The Hindu
Paper I is meant for those intending to teach classes I to V in State-run schools — Photo: R. Ragu

Candidates who took paper I on Saturday said Tamil section was difficult

T. P. Dhanalakshmi, who appeared for paper I of the third Tamil Nadu Teacher Eligibility Test (TNTET) on Saturday, found the section on child pedagogy ‘interesting’.

Taking her first attempt at the paper, she said, “I had read about how very few clear it. But, I prepared well and am happy with how I performed.”

She was one of the 2.6 lakh aspiring candidates who attempted the first paper of the qualifying examination this year and hopes to secure a government job as a secondary grade teacher.
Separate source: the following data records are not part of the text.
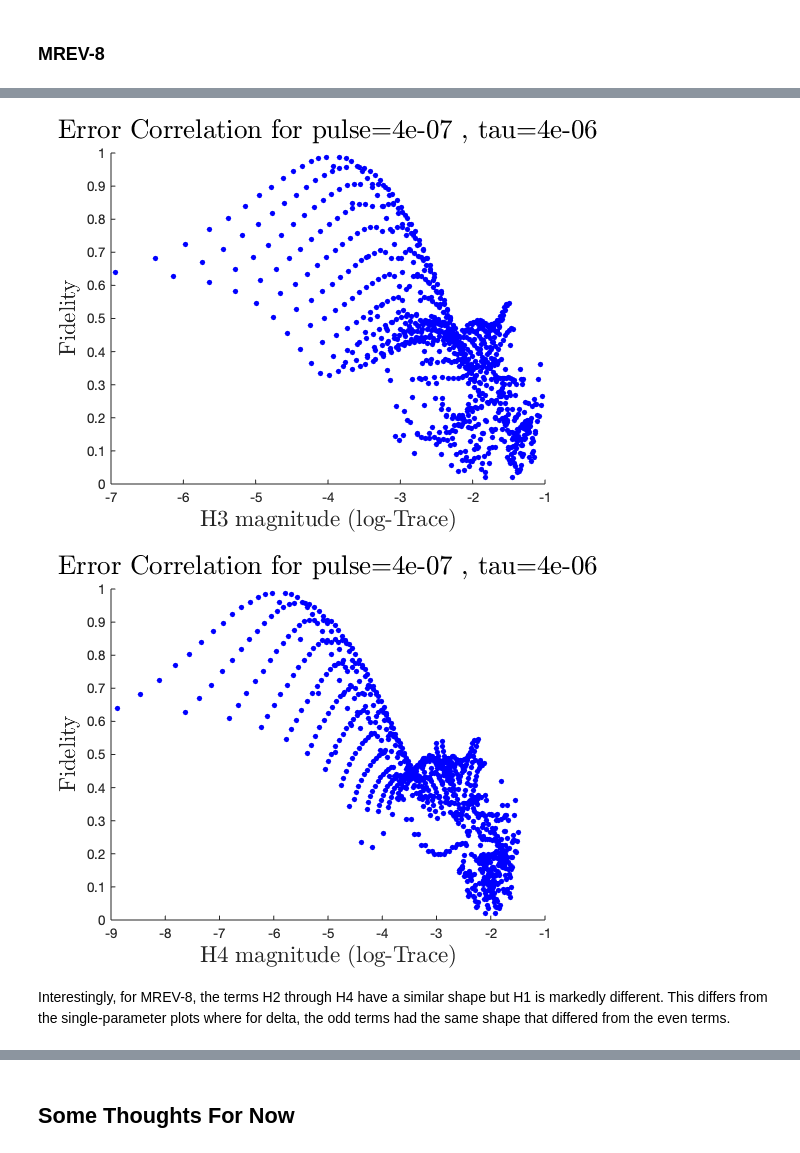
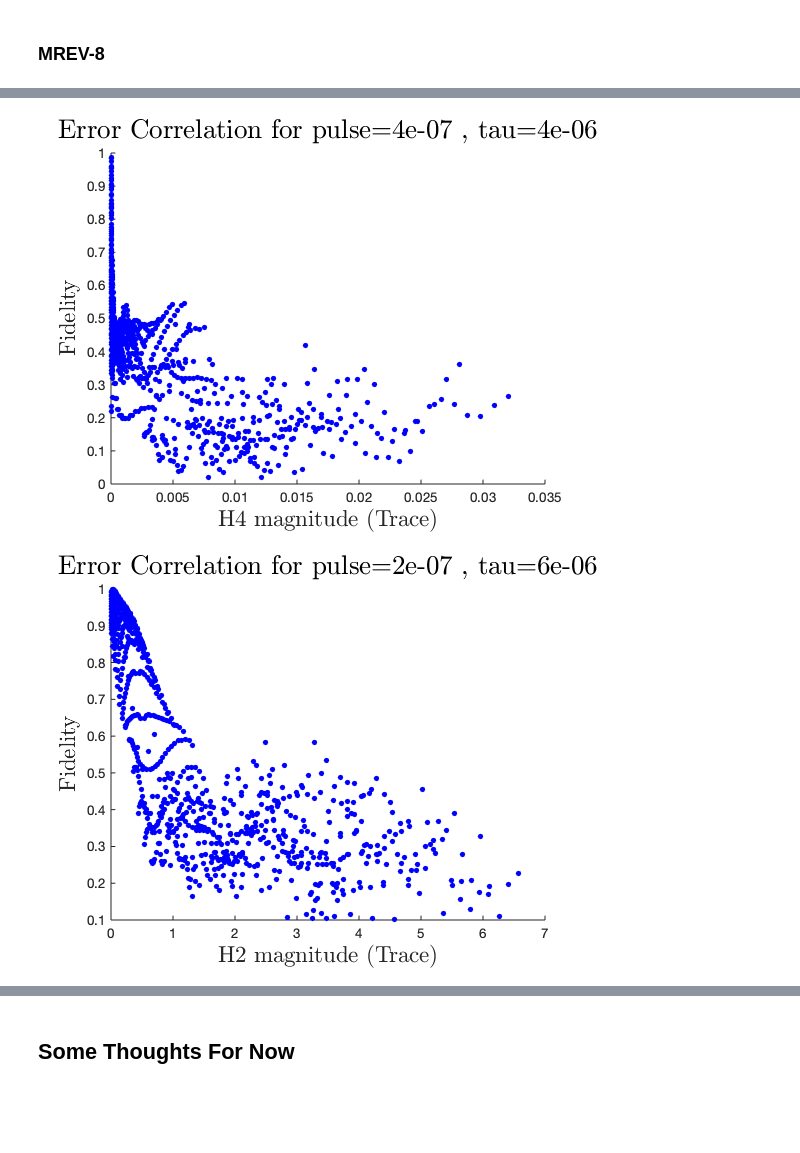
Before and after one commit to wynter-alford/spin-tools, a Jupyter notebook: Magnus Tools.ipynb, the cells around one changed output, grey strips where cells are left out. Cells and saved outputs as stored; diff of their text form; code cells hidden in the pictures; blank space fills up the shorter version.

Commit message:
Magnus Tools update
Updated with more results.

```diff
--- a/Magnus Tools.ipynb
+++ b/Magnus Tools.ipynb
@@ -710,6 +774,6 @@ hold off
 # %%
 fidFile = 'Spinsim-2020/test_results_MREV8_fixedTime_midDelta-THISONE.mat';
-magFile = 'results01-07-21/h3_MREV8_TauDeltaGrid_magnus_results_07-Jan-2021.mat';
+magFile = 'results01-07-21/h4_MREV8_TauDeltaGrid_magnus_results_07-Jan-2021.mat';
 pulse = .4e-6;
 tau = 4e-6;
 
@@ -719,33 +783,31 @@ hold on
 h = title(strcat('Error Correlation for pulse=',string(pulse),' , tau=',string(tau)));
 %h = title(strcat('Error Correlation for tau=',string(tau)));
 set(h,'interpreter','latex','fontsize',20);
-h = xlabel('H3 magnitude (log-Trace)');
+h = xlabel('H4 magnitude (Trace)');
 set(h,'interpreter','latex','fontsize',17);
 h = ylabel('Fidelity');
 set(h,'interpreter','latex','fontsize',17);
 %legend('tau = 4us','tau = 8us', 'tau = 2us')
 hold off
 # %% [output]
-[figure, old version]
+[figure, new version]
 # %%
 fidFile = 'Spinsim-2020/test_results_MREV8_fixedTime_midDelta-THISONE.mat';
-magFile = 'results01-07-21/h4_MREV8_TauDeltaGrid_magnus_results_07-Jan-2021.mat';
-pulse = .4e-6;
-tau = 4e-6;
+magFile = 'results01-07-21/h2_MREV8_TauDeltaGrid_magnus_results_07-Jan-2021.mat';
+pulse = .2e-6;
+tau = 6e-6;
 
 r = fidelityMagnusConvert(fidFile,magFile, pulse, tau);
 scatter(r.hterms,r.fidelities,17,'blue','filled')
 hold on
 h = title(strcat('Error Correlation for pulse=',string(pulse),' , tau=',string(tau)));
 %h = title(strcat('Error Correlation for tau=',string(tau)));
 set(h,'interpreter','latex','fontsize',20);
-h = xlabel('H4 magnitude (log-Trace)');
+h = xlabel('H2 magnitude (Trace)');
 set(h,'interpreter','latex','fontsize',17);
 h = ylabel('Fidelity');
 set(h,'interpreter','latex','fontsize',17);
 %legend('tau = 4us','tau = 8us', 'tau = 2us')
 hold off
 # %% [output]
-[figure, old version]
+[figure, new version]
-# %% [markdown]
-Interestingly, for MREV-8, the terms H2 through H4 have a similar shape but H1 is markedly different.  This differs from the single-parameter plots where for delta, the odd terms had the same shape that differed from the even terms.
```
Also changed, not shown: parts of 169 cells of this notebook.
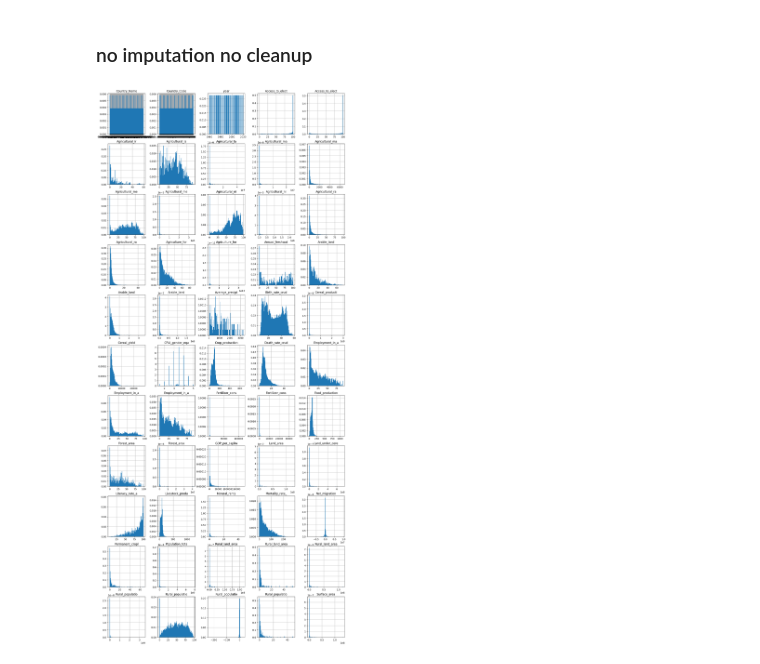
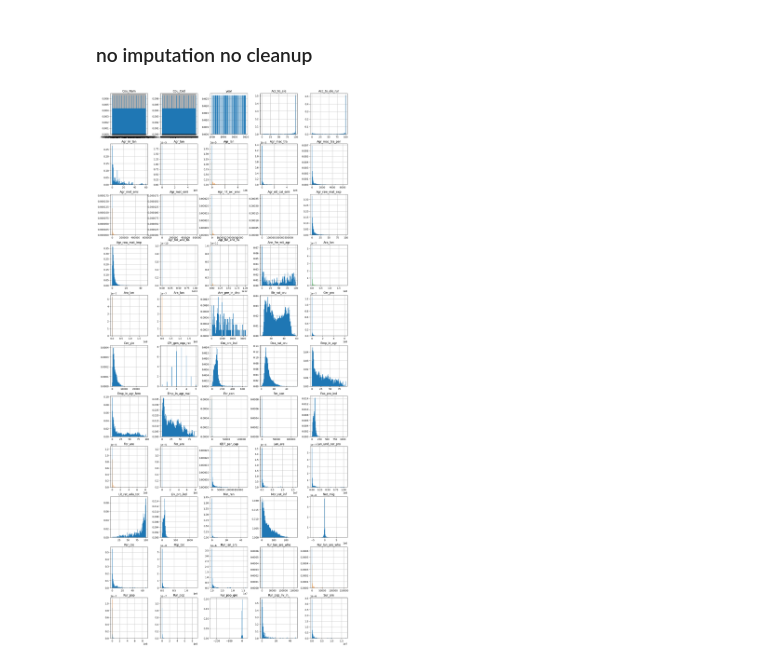
Before and after one commit to hofslu/dataVis, a Jupyter notebook: exOne/development.ipynb, the cells around one changed output. Drawn from its saved outputs; the diff is of its cells as text; code cells hidden in the pictures.

```diff
--- a/exOne/development.ipynb
+++ b/exOne/development.ipynb
@@ -94,0 +51,19 @@ short_names
+# %%
+# shorten column names
+names = df.columns.values
+
+def process_name(name):
+    name = name.split(' (')[0]\
+        .replace(" ", "_")\
+        .replace(',','')\
+        .replace('.','')
+    names = name.split('_')
+    if len(names) < 2: return name[:6]
+    names = [nam[:3] for nam in names]
+    name = '_'.join(names)
+    # print(name)
+    return name
+
+short_names = list(map(process_name, names))
+
+df.columns = short_names
@@ -98,17 +121,24 @@ short_names
 ### no imputation no cleanup
 # %%
 # varable distribution overview
+alpha = 0.025
+
 fig, axs = plt.subplots(11,5, figsize=(15,33))
 fig.tight_layout(pad=2.0)
 # fig.suptitle("distribution overview per feature")
 for i, nam in enumerate(df.columns.values):
     ax = axs[i//5, i%5]
     ax.set_title(names[i][0:15])
-    ax.hist(data[nam], bins=100, density=True)
+    # trimmed_data = df[nam]
+    # if trimmed_data.dtype == "float64":
+    #     # print(nam)
+    #     # trimmed_data = df[(df[nam] > df[nam].quantile(alpha)) & (df[nam] < df[nam].quantile(1-alpha))]
+    #     pass
+    ax.hist(df[nam], bins=100, density=True)
     ax.set_axisbelow(True)
     ax.grid()
 # %% [output]
-[figure, old version]
+[figure, new version]
 # %%
 # heatmap - correlation visualisation
 df_short = df.copy()
```
Also changed, not shown: parts of 15 cells of this notebook, 1 other file.
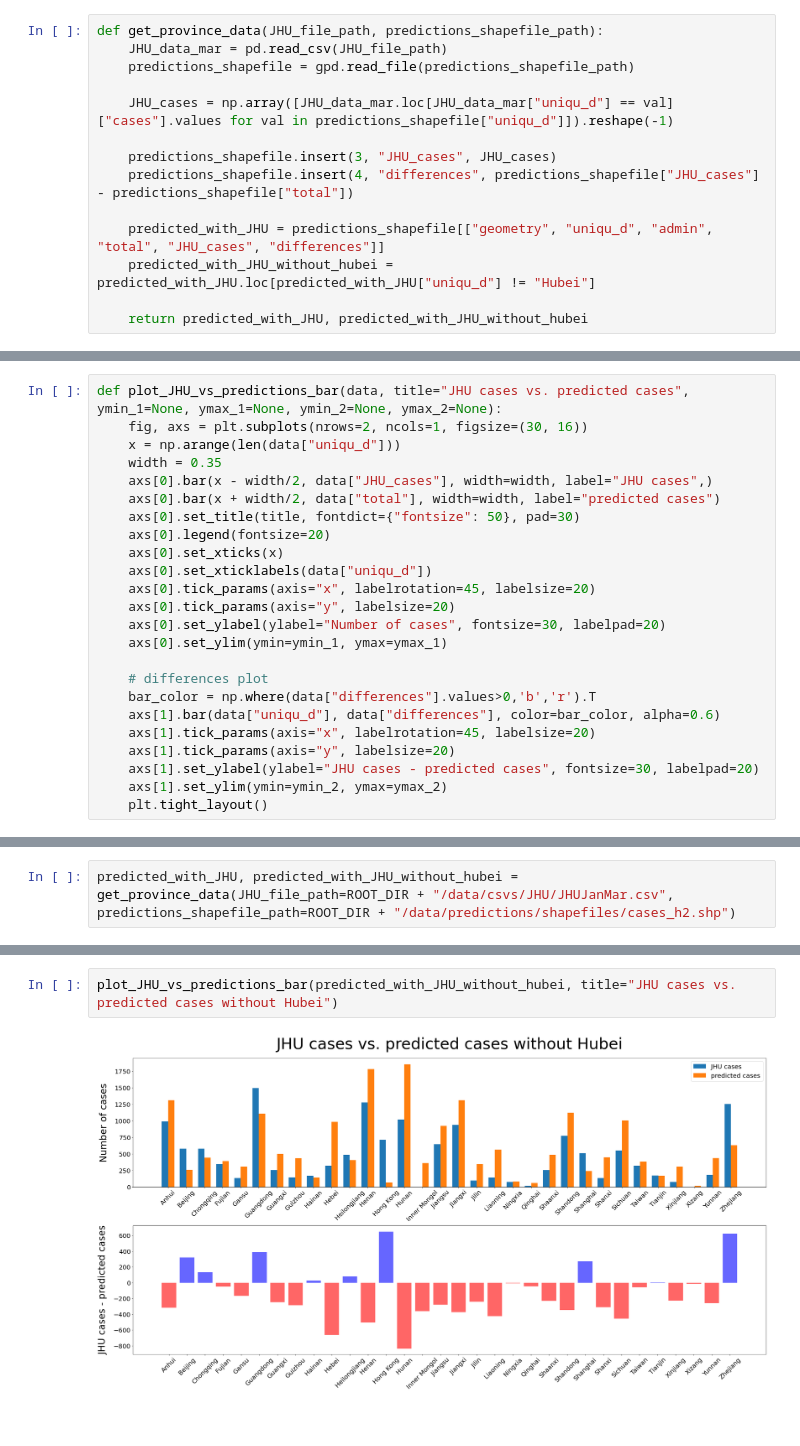
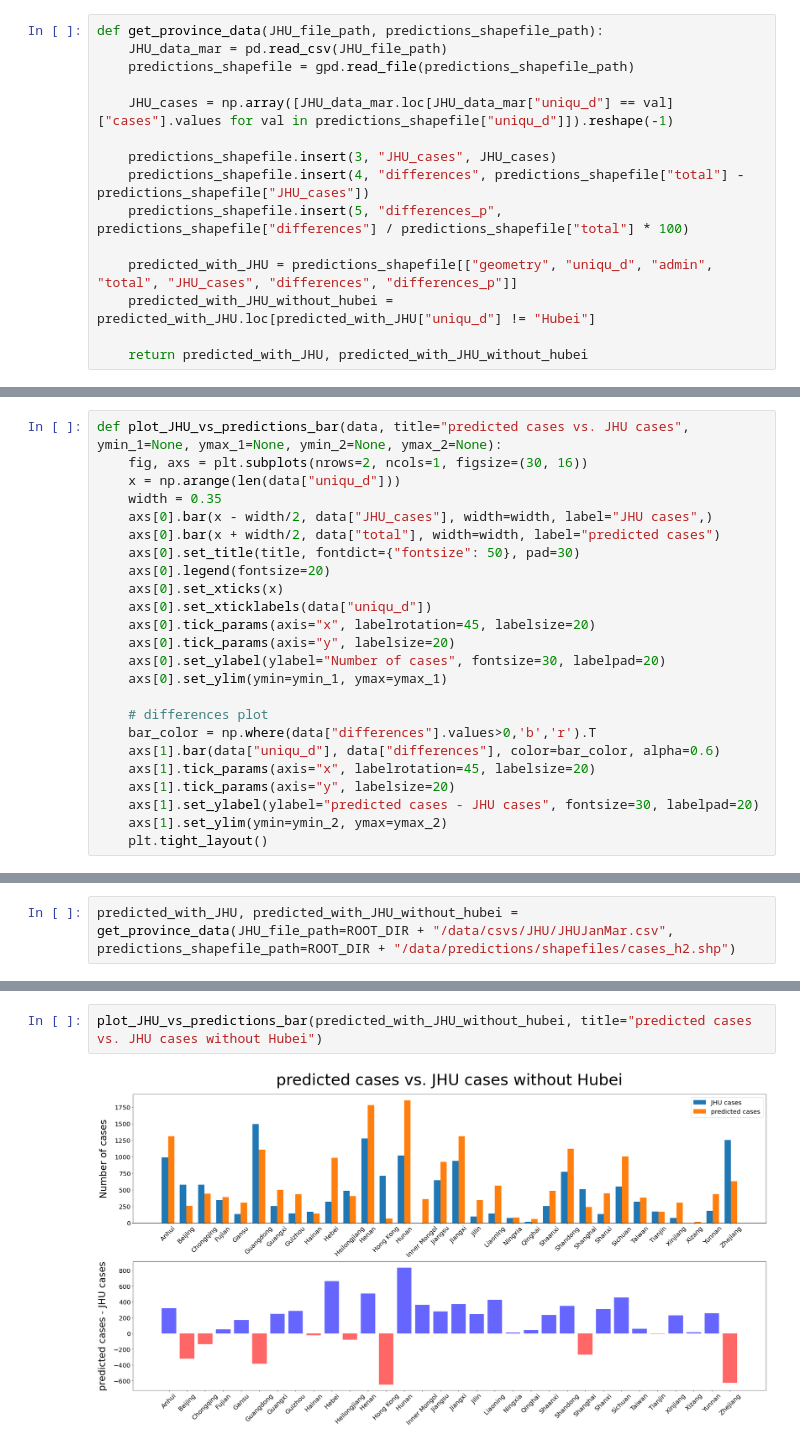
Before and after one commit to dsvanidze/replicability, a Jupyter notebook: jupyter-notebooks/fine-scale-predictions/generate-fine-scale-features.ipynb, the cells around one changed output, grey strips where cells are left out. Drawn from its saved outputs; the diff is of its cells as text.

```diff
--- a/jupyter-notebooks/fine-scale-predictions/generate-fine-scale-features.ipynb
+++ b/jupyter-notebooks/fine-scale-predictions/generate-fine-scale-features.ipynb
@@ -216,9 +216,10 @@ def get_province_data(JHU_file_path, predictions_shapefile_path):
     JHU_cases = np.array([JHU_data_mar.loc[JHU_data_mar["uniqu_d"] == val]["cases"].values for val in predictions_shapefile["uniqu_d"]]).reshape(-1)
 
     predictions_shapefile.insert(3, "JHU_cases", JHU_cases)
-    predictions_shapefile.insert(4, "differences", predictions_shapefile["JHU_cases"] - predictions_shapefile["total"])
+    predictions_shapefile.insert(4, "differences", predictions_shapefile["total"] - predictions_shapefile["JHU_cases"])
+    predictions_shapefile.insert(5, "differences_p", predictions_shapefile["differences"] / predictions_shapefile["total"] * 100)
 
-    predicted_with_JHU = predictions_shapefile[["geometry", "uniqu_d", "admin", "total", "JHU_cases", "differences"]]
+    predicted_with_JHU = predictions_shapefile[["geometry", "uniqu_d", "admin", "total", "JHU_cases", "differences", "differences_p"]]
     predicted_with_JHU_without_hubei = predicted_with_JHU.loc[predicted_with_JHU["uniqu_d"] != "Hubei"]
 
     return predicted_with_JHU, predicted_with_JHU_without_hubei
@@ -240,7 +274,7 @@ def plot_shapefile_map(data, column_name, title, color="viridis", vmin=None, vma
     if save:
         plt.savefig(ROOT_DIR + "/data/predictions/shapefiles/plots/{}.jpg".format(column_name), dpi=200, bbox_inches='tight')
 # %%
-def plot_JHU_vs_predictions_bar(data, title="JHU cases vs. predicted cases", ymin_1=None, ymax_1=None, ymin_2=None, ymax_2=None):
+def plot_JHU_vs_predictions_bar(data, title="predicted cases vs. JHU cases", ymin_1=None, ymax_1=None, ymin_2=None, ymax_2=None):
     fig, axs = plt.subplots(nrows=2, ncols=1, figsize=(30, 16))
     x = np.arange(len(data["uniqu_d"]))
     width = 0.35
@@ -260,7 +294,7 @@ def plot_JHU_vs_predictions_bar(data, title="JHU cases vs. predicted cases", ymi
     axs[1].bar(data["uniqu_d"], data["differences"], color=bar_color, alpha=0.6)
     axs[1].tick_params(axis="x", labelrotation=45, labelsize=20)
     axs[1].tick_params(axis="y", labelsize=20)
-    axs[1].set_ylabel(ylabel="JHU cases - predicted cases", fontsize=30, labelpad=20)
+    axs[1].set_ylabel(ylabel="predicted cases - JHU cases", fontsize=30, labelpad=20)
     axs[1].set_ylim(ymin=ymin_2, ymax=ymax_2)
     plt.tight_layout()
 # %%
@@ -409,7 +427,7 @@ plot_JHU_vs_predictions_bar(predicted_with_JHU, ymin_1=0, ymax_1=7000, ymin_2=-1
 # %%
-plot_JHU_vs_predictions_bar(predicted_with_JHU_without_hubei, title="JHU cases vs. predicted cases without Hubei")
+plot_JHU_vs_predictions_bar(predicted_with_JHU_without_hubei, title="predicted cases vs. JHU cases without Hubei")
 # %% [output]
-[figure, old version]
+[figure, new version]
 # %%
 plot_shapefile_map(data=predicted_with_JHU,
                    column_name="total",
```
Also changed, not shown: parts of 8 cells of this notebook, 4 other files.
Paper I is meant for those intending to teach classes I to V. Passing the Teacher Eligibility Test has been made mandatory for appointment as a teacher in State-run schools under the Right of Children to Free and Compulsory Education Act, 2009. In Tamil Nadu, it is conducted by the Teachers Recruitment Board (TRB) and candidates have to secure 60 per cent and above to be eligible for recruitment.

In paper I, 150 multiple-choice questions test knowledge on child development and pedagogy, language, mathematics and environmental science. On Sunday, over 4 lakh candidates including 2,92,754 women candidates, 5,497 differently-abled candidates and 2,477 candidates with visual impairment are set to attempt paper II, meant for those intending to teach classes VI to VIII.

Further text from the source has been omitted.